This house has held its breath. Those months we waited day after day to see if Sam’s heart would keep beating inside of mine, this house held us close.
The grass grew green and lush that summer as Abraham toddled through the yard oblivious to our fears for his unborn brother. We fenced the yard as my belly grew, believing that there would be a miracle, believing Abraham would have a brother to chase around the yard.
This house heard prayers: the aching, middle of the night prayers of a mother begging for relief, the screaming and throwing beer steins prayers of grief, the breathless, tear-soaked prayers of gratitude, and the sweet-voiced prayers of little boys first acquainting themselves with Jesus.
This house hosted overnight and long-term guests as well as a family of guinea pigs, three baby showers, Dumbo and Neverland and Mickey birthday parties, two baptisms, gingerbread house parties, Christmas Eve shrimp fries and Christmas morning glee, Thanksgiving feasts and Passover Celebrations, three cousin camps, countless girl’s coffee dates, and families of friends for Saturday night dinners. This house has known filet mignon and fish sticks, with equal gusto and the perfect wine pairing.
This house has screened siblings’ future spouses. Something about this house: it knows who should go, and who needs to stay.
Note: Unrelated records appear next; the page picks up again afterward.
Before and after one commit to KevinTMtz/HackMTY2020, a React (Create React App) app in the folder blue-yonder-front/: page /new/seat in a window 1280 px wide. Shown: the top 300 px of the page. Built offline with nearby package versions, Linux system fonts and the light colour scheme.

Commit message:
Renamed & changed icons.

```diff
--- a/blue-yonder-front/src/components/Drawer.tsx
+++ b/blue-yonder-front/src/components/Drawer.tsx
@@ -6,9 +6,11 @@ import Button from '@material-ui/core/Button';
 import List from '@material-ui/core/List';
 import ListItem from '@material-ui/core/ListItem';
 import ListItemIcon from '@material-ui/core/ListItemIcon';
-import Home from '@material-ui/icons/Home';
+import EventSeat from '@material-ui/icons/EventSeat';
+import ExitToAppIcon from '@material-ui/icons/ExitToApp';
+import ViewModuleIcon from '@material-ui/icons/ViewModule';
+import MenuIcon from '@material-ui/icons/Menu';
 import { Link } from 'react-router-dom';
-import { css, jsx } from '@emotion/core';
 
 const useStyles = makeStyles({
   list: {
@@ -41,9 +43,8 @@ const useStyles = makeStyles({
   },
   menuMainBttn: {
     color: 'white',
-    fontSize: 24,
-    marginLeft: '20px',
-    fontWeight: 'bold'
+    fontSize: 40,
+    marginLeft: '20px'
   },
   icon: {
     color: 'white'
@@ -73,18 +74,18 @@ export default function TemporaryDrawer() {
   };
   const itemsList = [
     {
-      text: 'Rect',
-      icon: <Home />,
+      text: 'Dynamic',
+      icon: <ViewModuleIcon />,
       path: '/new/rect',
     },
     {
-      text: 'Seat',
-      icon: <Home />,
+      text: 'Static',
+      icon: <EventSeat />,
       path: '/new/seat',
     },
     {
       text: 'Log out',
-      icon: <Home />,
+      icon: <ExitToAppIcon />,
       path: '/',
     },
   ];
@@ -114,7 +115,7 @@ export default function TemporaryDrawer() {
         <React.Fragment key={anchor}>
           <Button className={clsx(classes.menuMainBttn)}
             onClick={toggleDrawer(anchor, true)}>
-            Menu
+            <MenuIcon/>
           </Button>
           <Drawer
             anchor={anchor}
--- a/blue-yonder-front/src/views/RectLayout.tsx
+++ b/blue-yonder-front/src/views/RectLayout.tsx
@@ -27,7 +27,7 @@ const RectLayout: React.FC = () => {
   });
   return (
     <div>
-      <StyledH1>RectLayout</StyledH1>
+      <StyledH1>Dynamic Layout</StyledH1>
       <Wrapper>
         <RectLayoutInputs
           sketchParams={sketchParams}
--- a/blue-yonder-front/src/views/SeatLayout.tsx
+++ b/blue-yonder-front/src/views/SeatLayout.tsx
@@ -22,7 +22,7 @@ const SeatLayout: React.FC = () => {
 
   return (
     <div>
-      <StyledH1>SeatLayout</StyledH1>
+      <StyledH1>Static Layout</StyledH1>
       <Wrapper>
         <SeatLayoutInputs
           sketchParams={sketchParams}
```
I have dressed this house up like a child in her Sunday best, and I have learned to live in its undone and unfinished and unmade.
I have learned to accept friendship that comes into my mess, into a house that may be almost sterile but is always messy, too. I have learned that true friends want a spot on my couch more than a spotless me. I’ve learned that the best friendships don’t see dishes in the sink. Best friends come and sit on your front porch when you can’t even let them in the house. They bring you coffee and swing on the porch swing and listen to a mama trying to normalize her baby’s open heart surgery tomorrow.
This house has brought me to a kicking and screaming humble. Of accepting that I’m not the most or the best because of where I live. Or what I drive. Or how much I weigh. Or where I buy my clothes.
This house has taught me patience. Or maybe that was just these years wandering through the desert. In this tabernacle. Of always having just enough, and learning how to say thank you and be grateful and have that be enough.
And this house has taught me to trust. To believe that God can break hardwoods to provide a new kitchen. That He provides in ways that don’t make sense. That where He wants us to go, He carves out a way.
This house has seen my deepest grief and highest joys, cradled my two living sons, and provided all the hard clay soil any grieving mama could ever need to shovel the sadness straight out of a heart. Every inch of garden dug in sorrow now buds in gratitude.
And on the eve of leaving this house, I marvel that so much life can be lived and so many lessons learned in 1600 square feet. I marvel that so much of what we thought would come, didn’t. That so much of what we thought was a given, wasn’t. That the people we thought we would always have can be taken from us. And that no matter what we brave, God is always with us.
So I leave with a decade of memories and a heart full. And I ask God to bless this house, for all the blessing and shelter and lesson it has been to us. May it be all that and more for the next family. And may God’s Spirit linger here, and lead us on.
Lead us on, to greener pastures for two growing boys. Lead us on, to an easier way and brighter days.